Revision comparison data
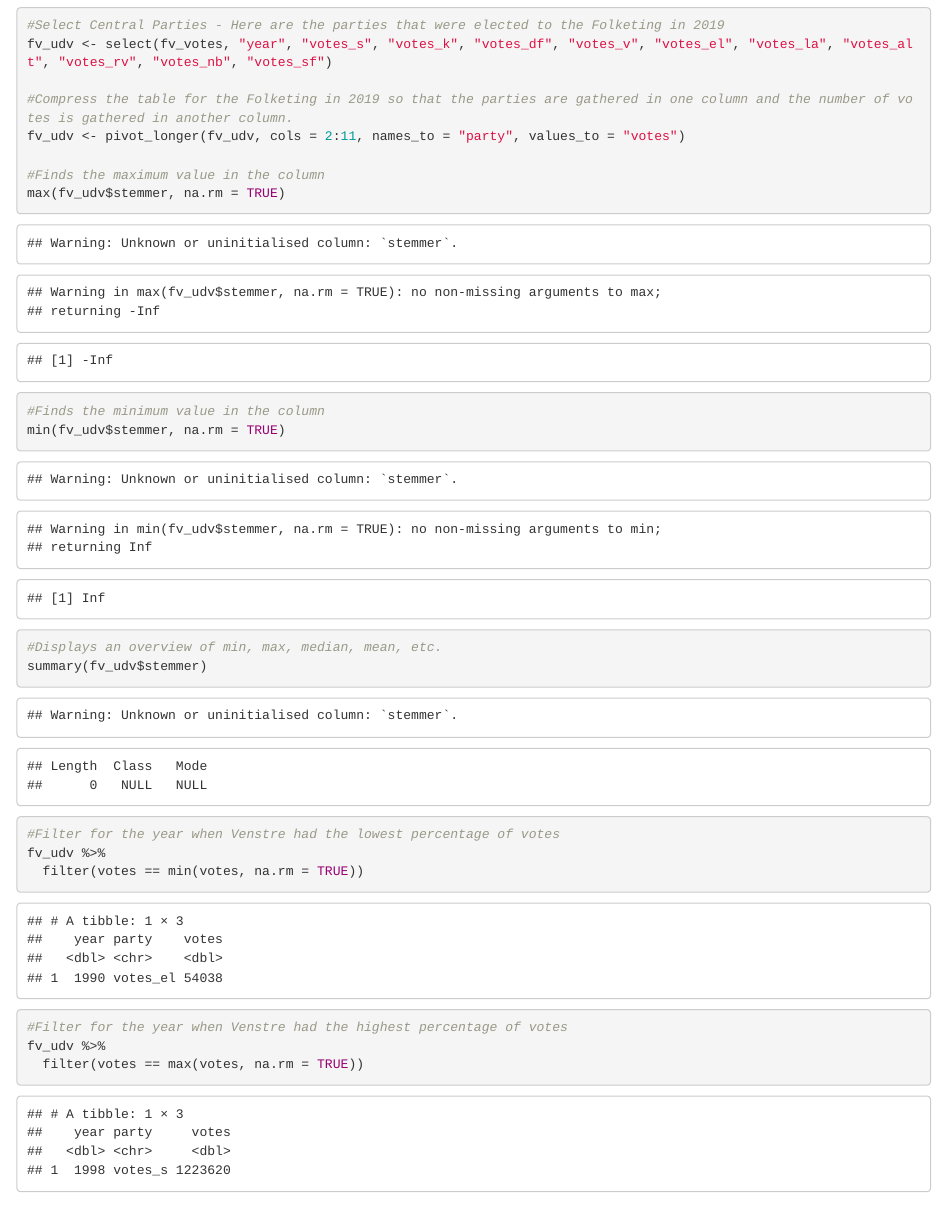
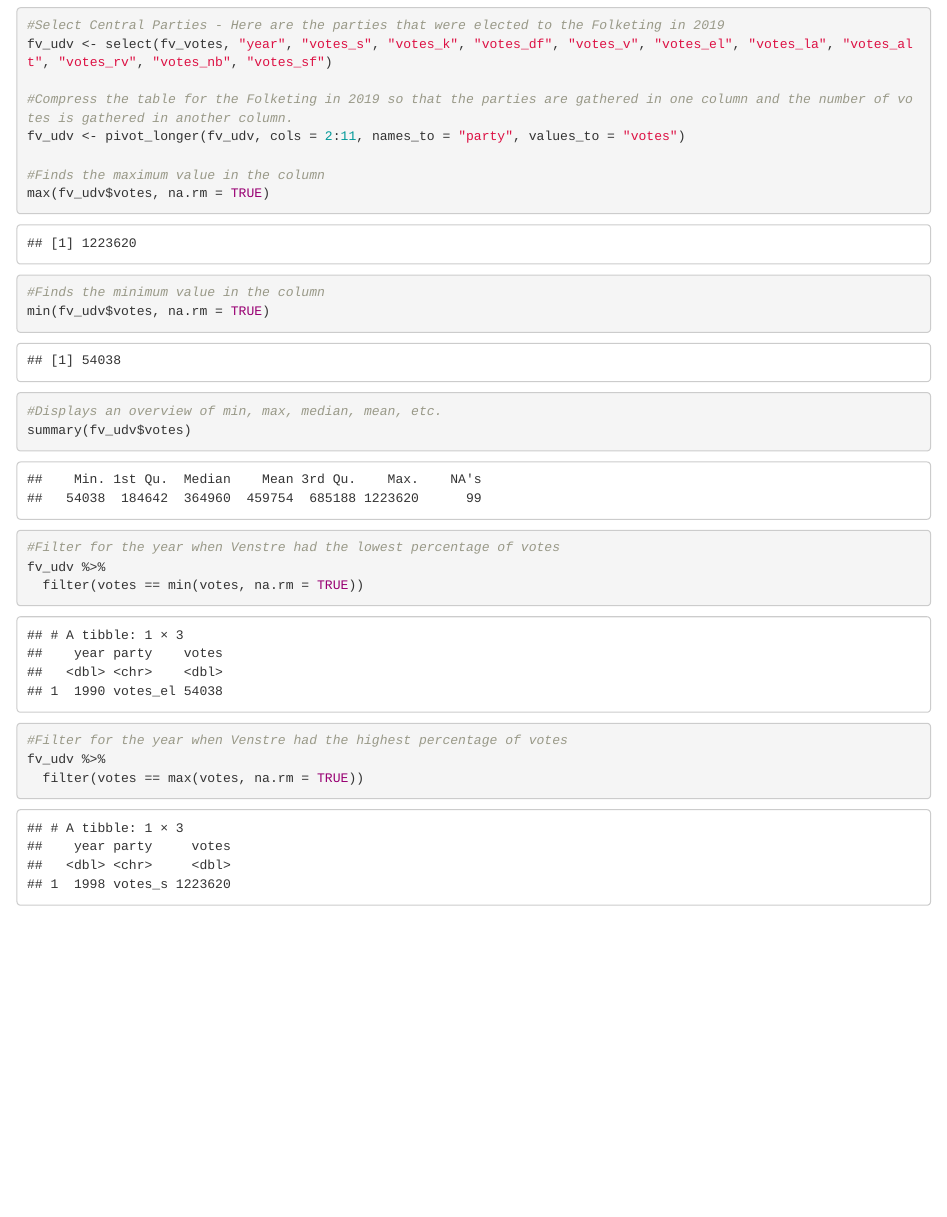
Before and after one commit to AUL-BSS-Datalab/StatisticsIntroR, an R Markdown document (Introduction_completed.Rmd): the page in a window 1100 px wide, from 2440 px down. Rendered offline with R 4.5, knitr and Pandoc, with nearby package versions.

Commit message:
Update Introduction_completed.Rmd

```diff
--- a/Introduction_completed.Rmd
+++ b/Introduction_completed.Rmd
@@ -79,13 +79,13 @@ fv_udv <- select(fv_votes, "year", "votes_s", "votes_k", "votes_df", "votes_v",
 fv_udv <- pivot_longer(fv_udv, cols = 2:11, names_to = "party", values_to = "votes")
 
 #Finds the maximum value in the column
-max(fv_udv$stemmer, na.rm = TRUE)
+max(fv_udv$votes, na.rm = TRUE)
 
 #Finds the minimum value in the column
-min(fv_udv$stemmer, na.rm = TRUE)
+min(fv_udv$votes, na.rm = TRUE)
 
 #Displays an overview of min, max, median, mean, etc.
-summary(fv_udv$stemmer)
+summary(fv_udv$votes)
 
 #Filter for the year when Venstre had the lowest percentage of votes
 fv_udv %>%
```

▶ **WHAT THE EXERCISE ASKS**: Pull every line containing the word "stemmer" out of the entries above.

▶ **TASK OUTPUT**:
-max(fv_udv$stemmer, na.rm = TRUE)
-min(fv_udv$stemmer, na.rm = TRUE)
-summary(fv_udv$stemmer)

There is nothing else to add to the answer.